Earlier this year, I posted some thoughts on the question of using downloads from the SSRN repository to evaluate the "scholarly impact" (or some other notion of importance) of faculty and law schools. My biggest concern remains that the use of these download data in rankings gives people an incentive to do the opposite of what SSRN was designed to do in the first place: encourage people to look at each others' work and to engage with it. Specifically, since we know that a decision to download a paper will pump up the author's rankings, that knowledge can cause us to pass over a paper either for straightforward strategic reasons ("I don't want to pump up his numbers!") or for more benign reasons ("I'm not sure what this paper says; but the very act of finding out will pump up the numbers for a paper that I might end up wishing I had not downloaded.")
I'll add here that there is an additional difference between download counts and citation counts. While citation counts are also problematic, they cannot really be stopped. That is, there is nothing to stop any motivated party from going out and counting citations. All you have to have is the time and technology, and you can count the citations of any given paper in any set of publications you like. SSRN download counts, by contrast, are not (so far as I know) inherently public data. If the management of SSRN decided that the information that the download data provide is less valuable than the distortions that they cause, they could simply choose not to provide this information anymore. If I'm right that they have this option, I wish that they would exercise it. In my mind, the cost/benefit analysis clearly disfavors publishing these numbers -- especially because they undermine what I take to be SSRN's core purpose.
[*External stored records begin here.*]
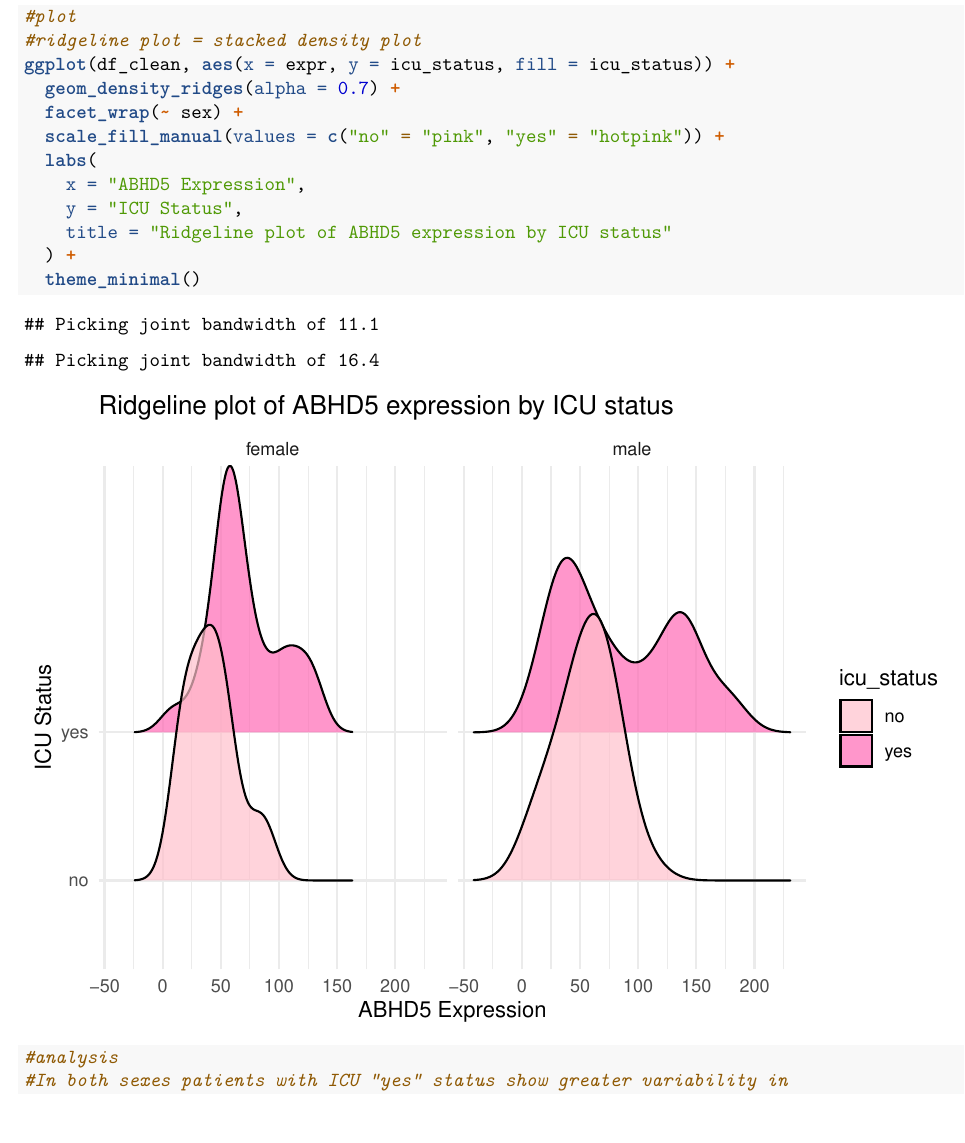
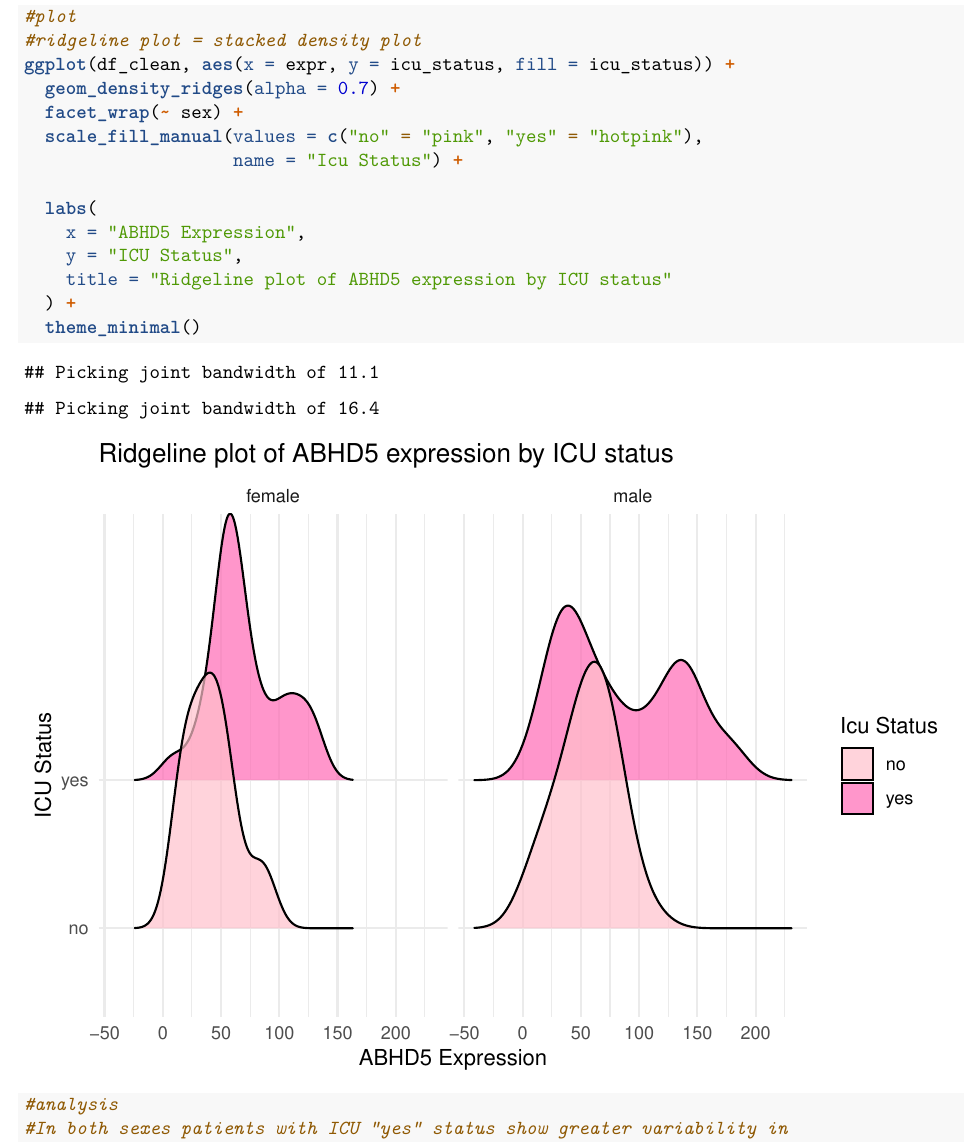
Before and after one commit to tanyabudhiraja/R_final_project, an R Markdown document (R_final_V3_FINAL_SUBMISSION.Rmd): part of page 8 of 8, cut so that both start at the same text. Rendered offline with R 4.5, knitr and Pandoc, then LaTeX, with nearby package versions; some code elsewhere in the file could not run offline.

Commit message:
update
u

```diff
--- a/R_final_V3_FINAL_SUBMISSION.Rmd
+++ b/R_final_V3_FINAL_SUBMISSION.Rmd
@@ -184,7 +184,9 @@ df_clean <- subset(df, !is.na(expr) & sex != "unknown" & !is.na(icu_status))
 ggplot(df_clean, aes(x = expr, y = icu_status, fill = icu_status)) +
   geom_density_ridges(alpha = 0.7) +
   facet_wrap(~ sex) +
-  scale_fill_manual(values = c("no" = "pink", "yes" = "hotpink")) +
+  scale_fill_manual(values = c("no" = "pink", "yes" = "hotpink"),
+                    name = "Icu Status") +
+
   labs(
     x = "ABHD5 Expression",
     y = "ICU Status",
```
That said, I also wanted to add a criticism that was suggested to me by my new colleague at GW, Sarah Lawsky. (For people who are destined by their surnames for careers in the law, perhaps only Sylvia Law has a better name than Lawsky.) Sarah suggests, without taking a position on whether it is actually a useful exercise to count downloads, that downloads need to be adjusted for the equivalent of inflation. That is, the download counts are typically offered as "all-time downloads" as well as "recent downloads." (A recent example is here.) What could all-time downloads possibly tell us? In its early years, SSRN naturally had very few papers, and most scholars had not yet heard of it and were not downloading papers as part of their research work. An author could have written a paper that had only 30 downloads in an environment where there were only 3000 downloads in a week, whereas today a relatively minor paper could have two to three times as many total downloads. It's like saying that someone earning $200,000 per year today is richer than someone who earned $100,000 per year in 1967.
What is the right "price deflator," to use the economics term? As Sarah points out, this depends on the question we're asking. I'm not sure that there is a useful question that is answered by all-time downloads (or current downloads, for that matter), even if we could engineer a nice price deflator. I do know, though, that those who do think that downloads are a good measure of something would make a more compelling argument if they could identify what they think they're measuring and then devise an appropriate price deflator.
-- Posted by Neil H. Buchanan